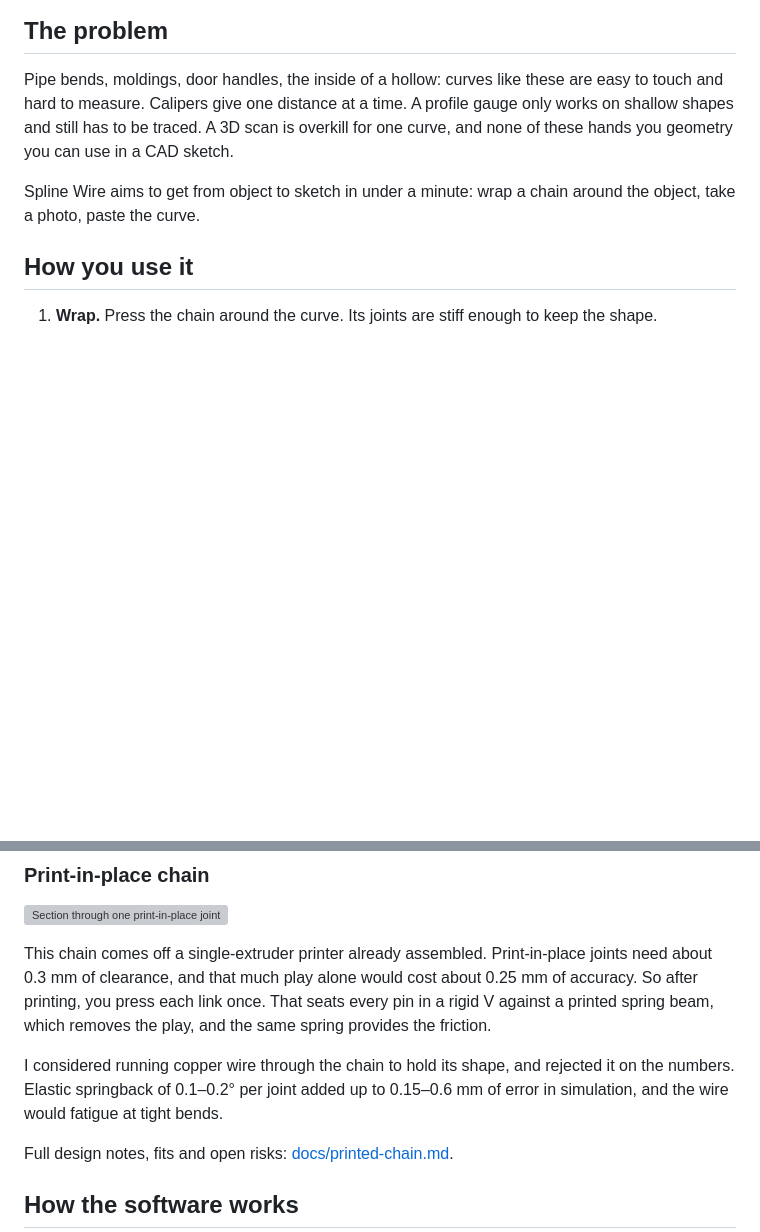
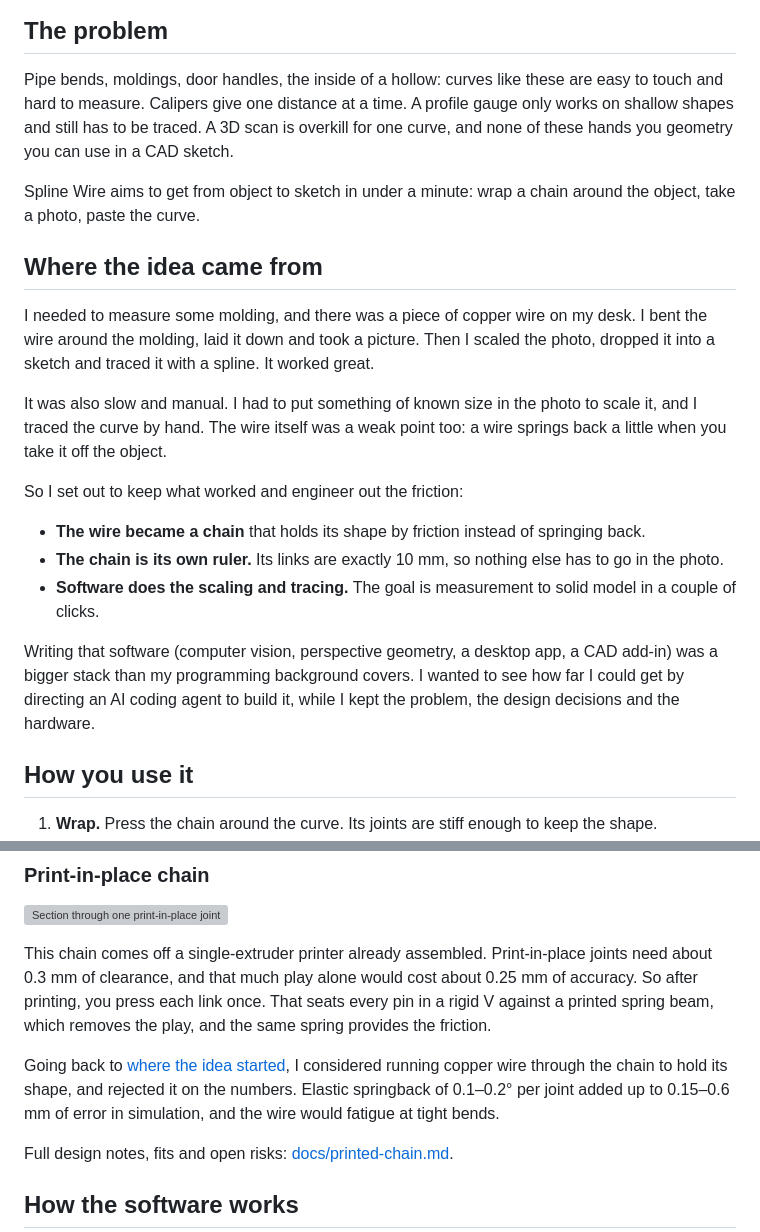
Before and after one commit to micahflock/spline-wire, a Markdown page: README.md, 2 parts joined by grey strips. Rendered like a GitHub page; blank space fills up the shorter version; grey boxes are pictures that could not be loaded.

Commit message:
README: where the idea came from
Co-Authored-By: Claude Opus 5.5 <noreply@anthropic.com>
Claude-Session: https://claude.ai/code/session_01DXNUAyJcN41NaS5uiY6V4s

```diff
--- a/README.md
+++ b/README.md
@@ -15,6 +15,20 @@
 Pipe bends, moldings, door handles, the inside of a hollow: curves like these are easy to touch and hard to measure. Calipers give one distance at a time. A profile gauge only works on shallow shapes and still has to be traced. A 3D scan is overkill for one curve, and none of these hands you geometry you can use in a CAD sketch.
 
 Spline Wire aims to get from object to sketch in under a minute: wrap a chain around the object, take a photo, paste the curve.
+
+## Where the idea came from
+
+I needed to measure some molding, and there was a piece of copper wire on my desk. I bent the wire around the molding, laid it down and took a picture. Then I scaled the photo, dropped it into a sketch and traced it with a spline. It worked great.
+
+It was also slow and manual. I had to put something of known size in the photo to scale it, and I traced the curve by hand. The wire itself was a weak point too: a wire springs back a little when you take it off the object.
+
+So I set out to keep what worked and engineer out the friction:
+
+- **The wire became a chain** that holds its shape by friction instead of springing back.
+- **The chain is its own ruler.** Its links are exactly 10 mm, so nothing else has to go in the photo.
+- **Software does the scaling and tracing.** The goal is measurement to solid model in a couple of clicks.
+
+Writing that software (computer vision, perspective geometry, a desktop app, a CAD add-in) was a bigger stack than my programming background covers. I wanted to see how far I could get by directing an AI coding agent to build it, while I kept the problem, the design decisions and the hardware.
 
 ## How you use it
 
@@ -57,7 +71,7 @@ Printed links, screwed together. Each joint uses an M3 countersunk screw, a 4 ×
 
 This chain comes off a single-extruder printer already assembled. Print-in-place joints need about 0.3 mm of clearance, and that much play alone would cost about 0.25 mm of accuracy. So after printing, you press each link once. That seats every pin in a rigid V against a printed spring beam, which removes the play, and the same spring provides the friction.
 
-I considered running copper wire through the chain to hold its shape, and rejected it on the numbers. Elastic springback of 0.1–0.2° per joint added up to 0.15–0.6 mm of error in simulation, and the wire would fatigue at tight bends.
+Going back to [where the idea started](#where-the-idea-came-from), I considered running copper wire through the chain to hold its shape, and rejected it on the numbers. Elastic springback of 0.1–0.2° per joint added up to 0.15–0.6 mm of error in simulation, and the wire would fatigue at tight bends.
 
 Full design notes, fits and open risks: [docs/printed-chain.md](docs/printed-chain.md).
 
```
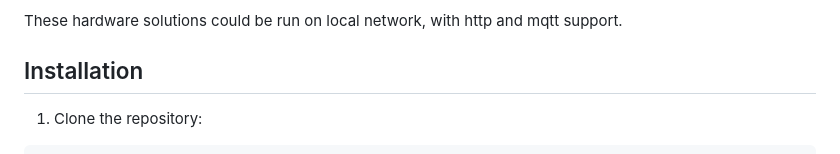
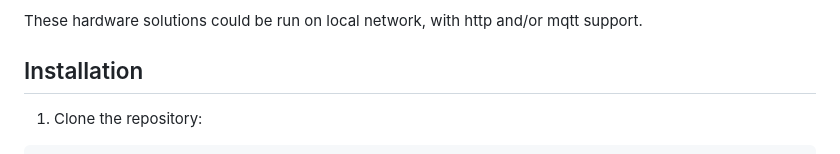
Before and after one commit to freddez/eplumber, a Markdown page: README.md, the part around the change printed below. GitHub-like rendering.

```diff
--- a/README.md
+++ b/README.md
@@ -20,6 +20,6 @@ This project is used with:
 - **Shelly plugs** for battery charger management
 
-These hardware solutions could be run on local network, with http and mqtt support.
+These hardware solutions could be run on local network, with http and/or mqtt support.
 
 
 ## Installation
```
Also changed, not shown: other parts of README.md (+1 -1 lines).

# # # # # # #

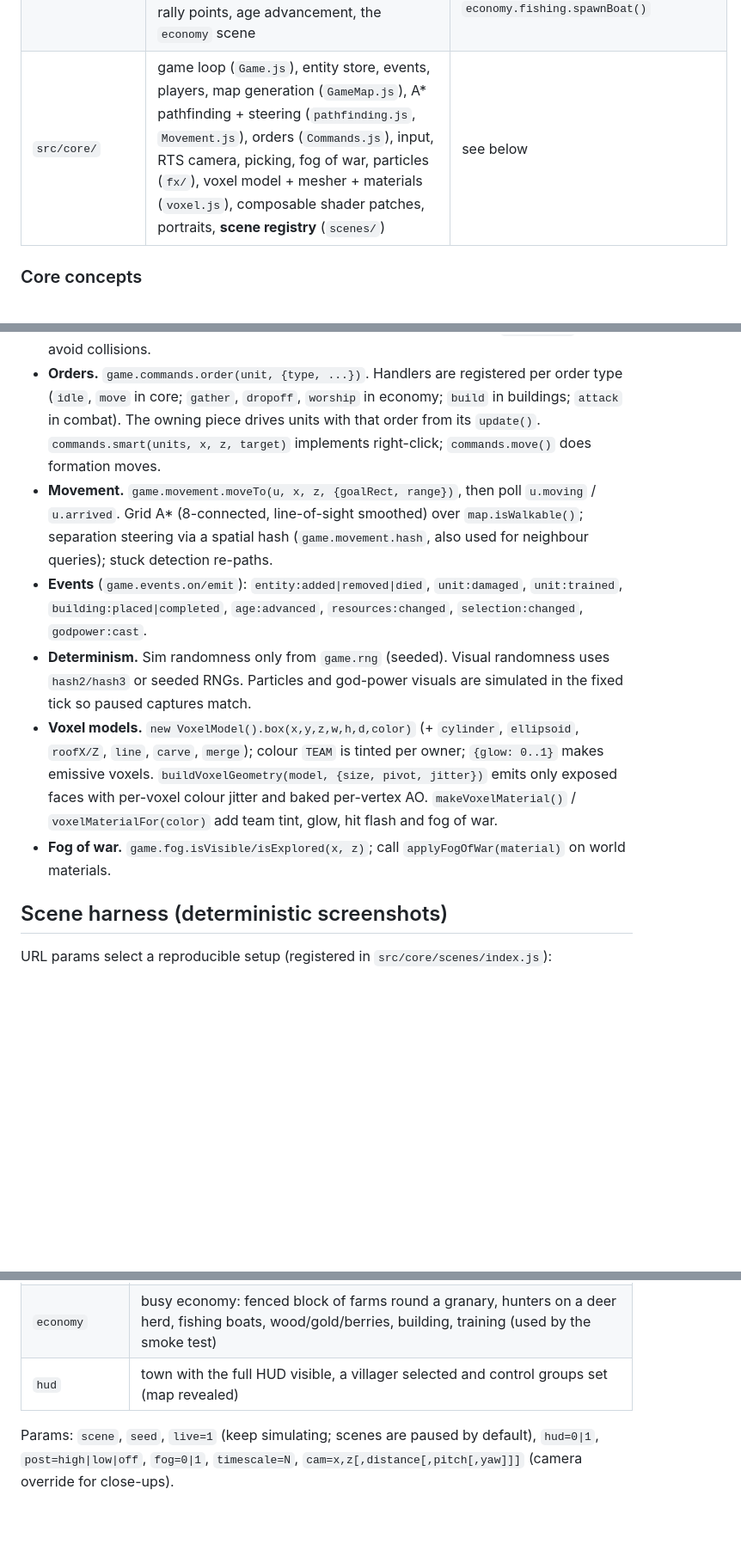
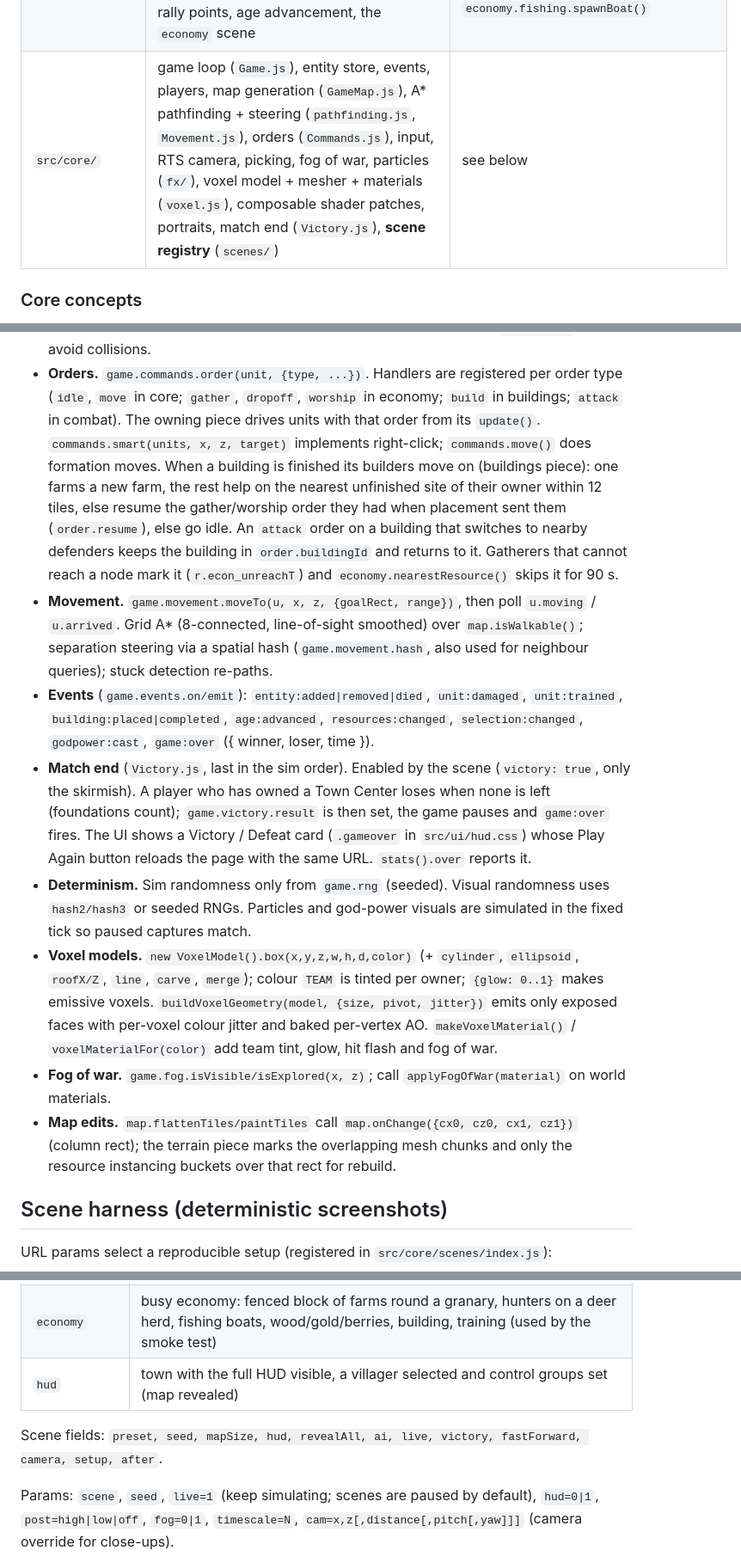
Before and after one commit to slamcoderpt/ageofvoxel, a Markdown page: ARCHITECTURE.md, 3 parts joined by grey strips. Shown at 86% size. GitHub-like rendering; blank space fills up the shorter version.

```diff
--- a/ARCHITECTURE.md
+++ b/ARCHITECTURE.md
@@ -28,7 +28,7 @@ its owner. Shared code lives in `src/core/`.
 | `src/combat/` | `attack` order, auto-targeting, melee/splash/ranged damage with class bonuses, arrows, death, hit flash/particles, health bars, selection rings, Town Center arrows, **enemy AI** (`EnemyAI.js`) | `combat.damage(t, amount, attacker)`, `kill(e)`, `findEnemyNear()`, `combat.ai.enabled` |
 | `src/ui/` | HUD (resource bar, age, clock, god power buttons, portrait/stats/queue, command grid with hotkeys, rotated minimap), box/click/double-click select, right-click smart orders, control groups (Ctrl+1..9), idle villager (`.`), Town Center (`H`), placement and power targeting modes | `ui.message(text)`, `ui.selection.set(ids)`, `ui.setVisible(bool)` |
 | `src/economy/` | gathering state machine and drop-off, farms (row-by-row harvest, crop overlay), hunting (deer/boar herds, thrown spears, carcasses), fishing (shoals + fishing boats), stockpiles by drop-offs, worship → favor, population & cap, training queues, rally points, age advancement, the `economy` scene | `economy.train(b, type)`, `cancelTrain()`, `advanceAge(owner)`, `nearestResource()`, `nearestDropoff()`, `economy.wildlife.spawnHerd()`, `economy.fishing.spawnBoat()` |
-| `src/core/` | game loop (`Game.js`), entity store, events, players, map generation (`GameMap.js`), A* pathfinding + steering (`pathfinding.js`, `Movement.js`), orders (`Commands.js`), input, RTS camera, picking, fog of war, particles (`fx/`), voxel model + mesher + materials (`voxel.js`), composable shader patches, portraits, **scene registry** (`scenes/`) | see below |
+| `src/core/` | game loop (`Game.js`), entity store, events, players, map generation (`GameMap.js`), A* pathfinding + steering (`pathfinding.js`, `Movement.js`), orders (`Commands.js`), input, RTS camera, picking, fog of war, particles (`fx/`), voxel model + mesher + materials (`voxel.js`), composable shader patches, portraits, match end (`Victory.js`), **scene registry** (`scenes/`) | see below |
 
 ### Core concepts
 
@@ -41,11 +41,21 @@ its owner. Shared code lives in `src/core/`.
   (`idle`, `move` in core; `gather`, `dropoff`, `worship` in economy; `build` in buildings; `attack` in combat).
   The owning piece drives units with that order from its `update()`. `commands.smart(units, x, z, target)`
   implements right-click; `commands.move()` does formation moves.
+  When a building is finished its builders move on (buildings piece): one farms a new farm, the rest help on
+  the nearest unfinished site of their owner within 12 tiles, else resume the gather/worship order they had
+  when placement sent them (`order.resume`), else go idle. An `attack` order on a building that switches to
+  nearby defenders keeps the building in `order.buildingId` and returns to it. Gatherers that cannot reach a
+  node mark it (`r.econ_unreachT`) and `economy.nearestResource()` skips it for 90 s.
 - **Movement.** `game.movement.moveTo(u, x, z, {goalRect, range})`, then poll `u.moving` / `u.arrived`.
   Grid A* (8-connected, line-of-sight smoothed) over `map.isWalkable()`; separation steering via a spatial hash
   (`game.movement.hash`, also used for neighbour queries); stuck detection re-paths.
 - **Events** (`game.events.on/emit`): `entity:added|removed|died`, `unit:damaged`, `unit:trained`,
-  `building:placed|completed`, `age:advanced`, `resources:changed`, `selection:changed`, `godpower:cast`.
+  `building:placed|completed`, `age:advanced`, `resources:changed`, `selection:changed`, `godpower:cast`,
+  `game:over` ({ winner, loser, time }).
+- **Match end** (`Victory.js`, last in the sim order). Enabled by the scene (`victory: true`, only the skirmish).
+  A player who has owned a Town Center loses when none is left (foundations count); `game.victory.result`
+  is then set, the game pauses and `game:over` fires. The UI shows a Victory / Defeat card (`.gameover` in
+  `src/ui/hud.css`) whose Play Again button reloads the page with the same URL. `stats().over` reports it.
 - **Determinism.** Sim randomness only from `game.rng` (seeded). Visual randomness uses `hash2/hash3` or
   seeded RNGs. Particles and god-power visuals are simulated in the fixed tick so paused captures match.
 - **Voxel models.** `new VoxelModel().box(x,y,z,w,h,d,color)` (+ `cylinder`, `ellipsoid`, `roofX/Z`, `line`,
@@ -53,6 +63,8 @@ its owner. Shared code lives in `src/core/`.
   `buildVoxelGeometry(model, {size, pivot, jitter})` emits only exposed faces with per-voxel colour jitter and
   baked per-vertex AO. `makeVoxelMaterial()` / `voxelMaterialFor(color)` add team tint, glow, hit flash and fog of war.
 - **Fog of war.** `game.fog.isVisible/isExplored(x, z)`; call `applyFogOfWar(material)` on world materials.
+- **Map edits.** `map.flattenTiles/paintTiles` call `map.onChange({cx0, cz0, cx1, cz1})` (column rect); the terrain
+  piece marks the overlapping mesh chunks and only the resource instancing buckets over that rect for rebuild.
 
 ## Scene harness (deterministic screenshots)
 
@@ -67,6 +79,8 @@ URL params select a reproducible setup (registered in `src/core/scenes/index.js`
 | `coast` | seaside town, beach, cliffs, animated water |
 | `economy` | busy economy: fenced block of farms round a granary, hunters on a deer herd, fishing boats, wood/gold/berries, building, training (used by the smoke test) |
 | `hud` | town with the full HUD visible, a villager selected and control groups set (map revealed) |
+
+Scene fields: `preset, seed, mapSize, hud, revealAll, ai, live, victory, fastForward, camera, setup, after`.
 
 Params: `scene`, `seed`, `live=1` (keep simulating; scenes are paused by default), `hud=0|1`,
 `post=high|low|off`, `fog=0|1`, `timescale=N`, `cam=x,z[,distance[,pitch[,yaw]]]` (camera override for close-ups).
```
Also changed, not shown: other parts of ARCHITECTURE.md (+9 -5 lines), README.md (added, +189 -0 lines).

# # # # # # #

Whenever the string "game" turns up in a line above, copy that line out.

-| `src/core/` | game loop (`Game.js`), entity store, events, players, map generation (`GameMap.js`), A* pathfinding + steering (`pathfinding.js`, `Movement.js`), orders (`Commands.js`), input, RTS camera, picking, fog of war, particles (`fx/`), voxel model + mesher + materials (`voxel.js`), composable shader patches, portraits, **scene registry** (`scenes/`) | see below |
+| `src/core/` | game loop (`Game.js`), entity store, events, players, map generation (`GameMap.js`), A* pathfinding + steering (`pathfinding.js`, `Movement.js`), orders (`Commands.js`), input, RTS camera, picking, fog of war, particles (`fx/`), voxel model + mesher + materials (`voxel.js`), composable shader patches, portraits, match end (`Victory.js`), **scene registry** (`scenes/`) | see below |
 - **Movement.** `game.movement.moveTo(u, x, z, {goalRect, range})`, then poll `u.moving` / `u.arrived`.
   (`game.movement.hash`, also used for neighbour queries); stuck detection re-paths.
 - **Events** (`game.events.on/emit`): `entity:added|removed|died`, `unit:damaged`, `unit:trained`,
+  `game:over` ({ winner, loser, time }).
+  A player who has owned a Town Center loses when none is left (foundations count); `game.victory.result`
+  is then set, the game pauses and `game:over` fires. The UI shows a Victory / Defeat card (`.gameover` in
 - **Determinism.** Sim randomness only from `game.rng` (seeded). Visual randomness uses `hash2/hash3` or
 - **Fog of war.** `game.fog.isVisible/isExplored(x, z)`; call `applyFogOfWar(material)` on world materials.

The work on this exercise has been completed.